== Segment start ==
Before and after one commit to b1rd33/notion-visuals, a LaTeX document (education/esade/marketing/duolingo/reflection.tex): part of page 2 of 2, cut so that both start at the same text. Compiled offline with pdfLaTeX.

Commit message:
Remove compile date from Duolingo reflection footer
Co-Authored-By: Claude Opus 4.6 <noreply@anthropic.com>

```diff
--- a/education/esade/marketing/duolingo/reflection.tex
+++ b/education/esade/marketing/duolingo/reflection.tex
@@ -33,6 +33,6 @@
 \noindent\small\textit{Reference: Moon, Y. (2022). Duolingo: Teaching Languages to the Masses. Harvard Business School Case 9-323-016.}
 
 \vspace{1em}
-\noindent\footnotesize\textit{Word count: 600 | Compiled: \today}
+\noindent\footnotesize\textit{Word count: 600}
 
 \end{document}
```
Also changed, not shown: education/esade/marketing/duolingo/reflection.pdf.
== Segment end ==
What you will do: A word-for-word copy of all the entries above is required.

Your solution:
Before and after one commit to b1rd33/notion-visuals, a LaTeX document (education/esade/marketing/duolingo/reflection.tex): part of page 2 of 2, cut so that both start at the same text. Compiled offline with pdfLaTeX.

Commit message:
Remove compile date from Duolingo reflection footer
Co-Authored-By: Claude Opus 4.6 <noreply@anthropic.com>

```diff
--- a/education/esade/marketing/duolingo/reflection.tex
+++ b/education/esade/marketing/duolingo/reflection.tex
@@ -33,6 +33,6 @@
 \noindent\small\textit{Reference: Moon, Y. (2022). Duolingo: Teaching Languages to the Masses. Harvard Business School Case 9-323-016.}
 
 \vspace{1em}
-\noindent\footnotesize\textit{Word count: 600 | Compiled: \today}
+\noindent\footnotesize\textit{Word count: 600}
 
 \end{document}
```
Also changed, not shown: education/esade/marketing/duolingo/reflection.pdf.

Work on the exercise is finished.